BEGIN
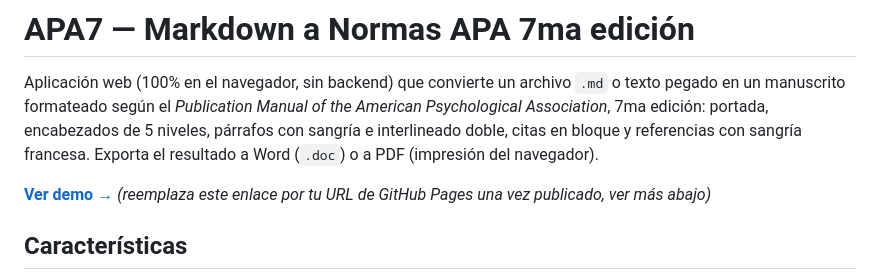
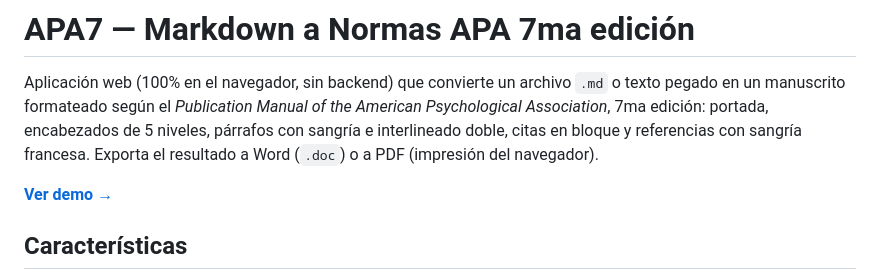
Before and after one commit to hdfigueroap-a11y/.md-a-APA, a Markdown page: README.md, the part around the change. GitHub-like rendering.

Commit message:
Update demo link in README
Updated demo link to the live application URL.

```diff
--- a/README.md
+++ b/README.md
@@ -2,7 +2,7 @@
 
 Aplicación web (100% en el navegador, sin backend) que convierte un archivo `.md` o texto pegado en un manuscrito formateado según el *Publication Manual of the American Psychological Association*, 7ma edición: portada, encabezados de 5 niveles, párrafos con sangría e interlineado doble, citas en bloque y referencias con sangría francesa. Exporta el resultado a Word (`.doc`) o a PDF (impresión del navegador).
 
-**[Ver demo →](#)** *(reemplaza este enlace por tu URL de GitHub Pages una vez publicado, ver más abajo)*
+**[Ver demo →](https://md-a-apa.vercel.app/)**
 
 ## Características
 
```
END
— What to produce —
Each record above has to be written out again in full, but its pictures must not be.

— Reply to the exercise —
Before and after one commit to hdfigueroap-a11y/.md-a-APA, a Markdown page: README.md, the part around the change. GitHub-like rendering.

Commit message:
Update demo link in README
Updated demo link to the live application URL.

```diff
--- a/README.md
+++ b/README.md
@@ -2,7 +2,7 @@
 
 Aplicación web (100% en el navegador, sin backend) que convierte un archivo `.md` o texto pegado en un manuscrito formateado según el *Publication Manual of the American Psychological Association*, 7ma edición: portada, encabezados de 5 niveles, párrafos con sangría e interlineado doble, citas en bloque y referencias con sangría francesa. Exporta el resultado a Word (`.doc`) o a PDF (impresión del navegador).
 
-**[Ver demo →](#)** *(reemplaza este enlace por tu URL de GitHub Pages una vez publicado, ver más abajo)*
+**[Ver demo →](https://md-a-apa.vercel.app/)**
 
 ## Características
 
```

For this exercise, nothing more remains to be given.